Provided entries -
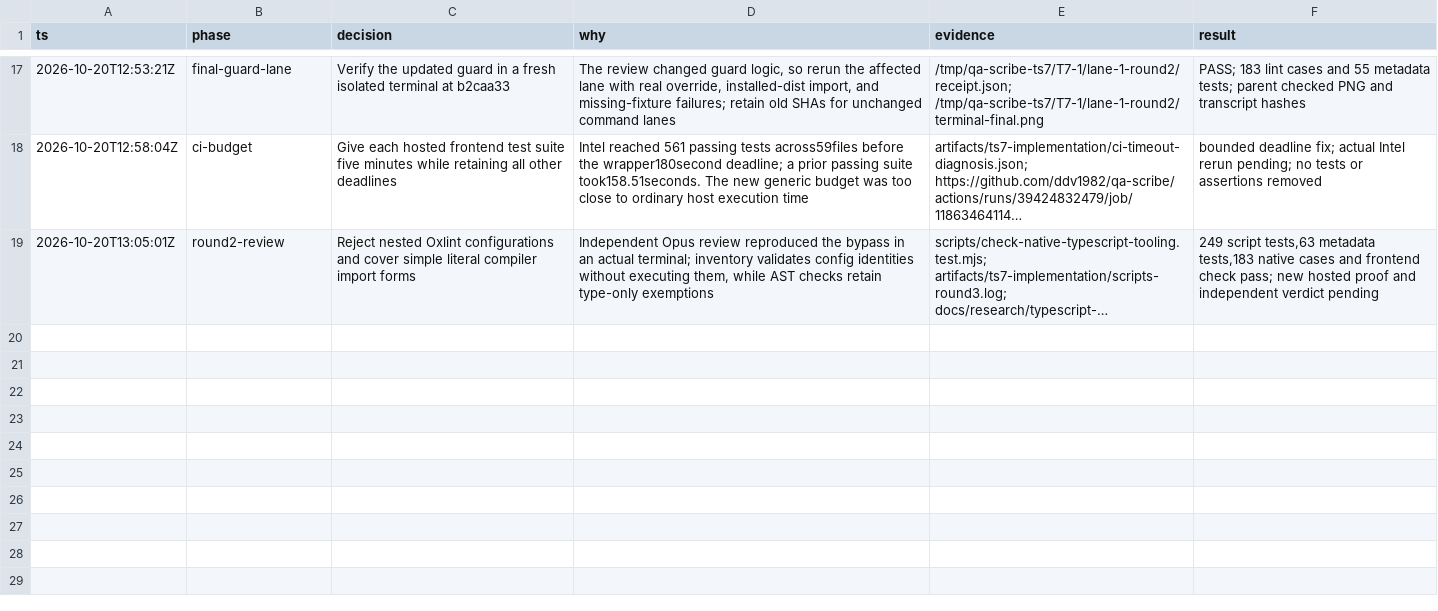
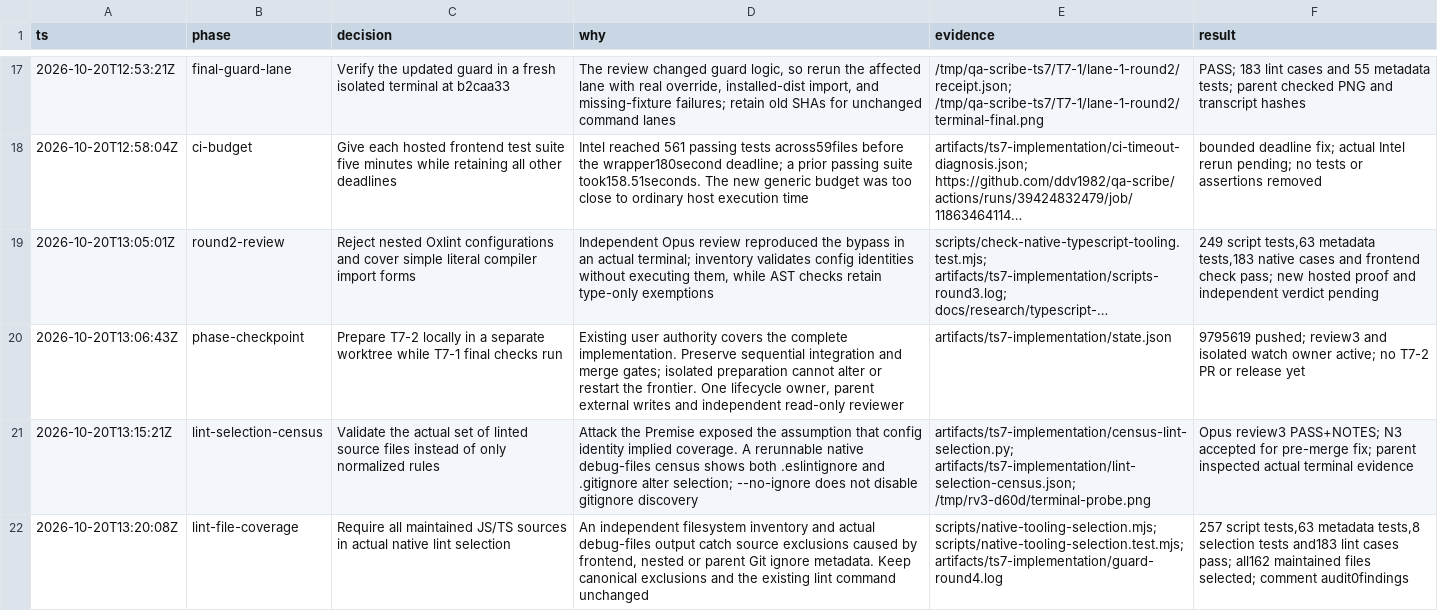
Before and after one commit to ddv1982/qa-scribe, a TSV file: docs/research/typescript-7-decisions.tsv, drawn as a sheet; only a part is shown, gaps mark what is left out; long unchanged cells end in …; the diff names each change by its address in the sheet, - before the commit and + after, or states it on an @@ line.

Commit message:
fix(tooling): verify actual native lint file coverage

```diff
--- a/docs/research/typescript-7-decisions.tsv
+++ b/docs/research/typescript-7-decisions.tsv
+row 20: 2026-10-20T13:06:43Z | phase-checkpoint | Prepare T7-2 locally in a separate worktree while T7-1 final checks run | Existing user authority covers the complete implementation. Preserve sequential integration and merge gates; isolated preparation cannot alter or restart the frontier. One lifecycle owner, parent external writes and independent read-only reviewer | artifacts/ts7-implementation/state.json | 9795619 pushed; review3 and isolated watch owner active; no T7-2 PR or release yet
+row 21: 2026-10-20T13:15:21Z | lint-selection-census | Validate the actual set of linted source files instead of only normalized rules | Attack the Premise exposed the assumption that config identity implied coverage. A rerunnable native debug-files census shows both .eslintignore and .gitignore alter selection; --no-ignore does not disable gitignore discovery | artifacts/ts7-implementation/census-lint-selection.py; artifacts/ts7-implementation/lint-selection-census.json; /tmp/rv3-d60d/terminal-probe.png | Opus review3 PASS+NOTES; N3 accepted for pre-merge fix; parent inspected actual terminal evidence
+row 22: 2026-10-20T13:20:08Z | lint-file-coverage | Require all maintained JS/TS sources in actual native lint selection | An independent filesystem inventory and actual debug-files output catch source exclusions caused by frontend, nested or parent Git ignore metadata. Keep canonical exclusions and the existing lint command unchanged | scripts/native-tooling-selection.mjs; scripts/native-tooling-selection.test.mjs; artifacts/ts7-implementation/guard-round4.log | 257 script tests,63 metadata tests,8 selection tests and183 lint cases pass; all162 maintained files selected; comment audit0findings
```
Also changed, not shown: 5 other files.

Your assignment - The pictures stay out; copy the rest of the data word for word.

Answer -
Before and after one commit to ddv1982/qa-scribe, a TSV file: docs/research/typescript-7-decisions.tsv, drawn as a sheet; only a part is shown, gaps mark what is left out; long unchanged cells end in …; the diff names each change by its address in the sheet, - before the commit and + after, or states it on an @@ line.

Commit message:
fix(tooling): verify actual native lint file coverage

```diff
--- a/docs/research/typescript-7-decisions.tsv
+++ b/docs/research/typescript-7-decisions.tsv
+row 20: 2026-10-20T13:06:43Z | phase-checkpoint | Prepare T7-2 locally in a separate worktree while T7-1 final checks run | Existing user authority covers the complete implementation. Preserve sequential integration and merge gates; isolated preparation cannot alter or restart the frontier. One lifecycle owner, parent external writes and independent read-only reviewer | artifacts/ts7-implementation/state.json | 9795619 pushed; review3 and isolated watch owner active; no T7-2 PR or release yet
+row 21: 2026-10-20T13:15:21Z | lint-selection-census | Validate the actual set of linted source files instead of only normalized rules | Attack the Premise exposed the assumption that config identity implied coverage. A rerunnable native debug-files census shows both .eslintignore and .gitignore alter selection; --no-ignore does not disable gitignore discovery | artifacts/ts7-implementation/census-lint-selection.py; artifacts/ts7-implementation/lint-selection-census.json; /tmp/rv3-d60d/terminal-probe.png | Opus review3 PASS+NOTES; N3 accepted for pre-merge fix; parent inspected actual terminal evidence
+row 22: 2026-10-20T13:20:08Z | lint-file-coverage | Require all maintained JS/TS sources in actual native lint selection | An independent filesystem inventory and actual debug-files output catch source exclusions caused by frontend, nested or parent Git ignore metadata. Keep canonical exclusions and the existing lint command unchanged | scripts/native-tooling-selection.mjs; scripts/native-tooling-selection.test.mjs; artifacts/ts7-implementation/guard-round4.log | 257 script tests,63 metadata tests,8 selection tests and183 lint cases pass; all162 maintained files selected; comment audit0findings
```
Also changed, not shown: 5 other files.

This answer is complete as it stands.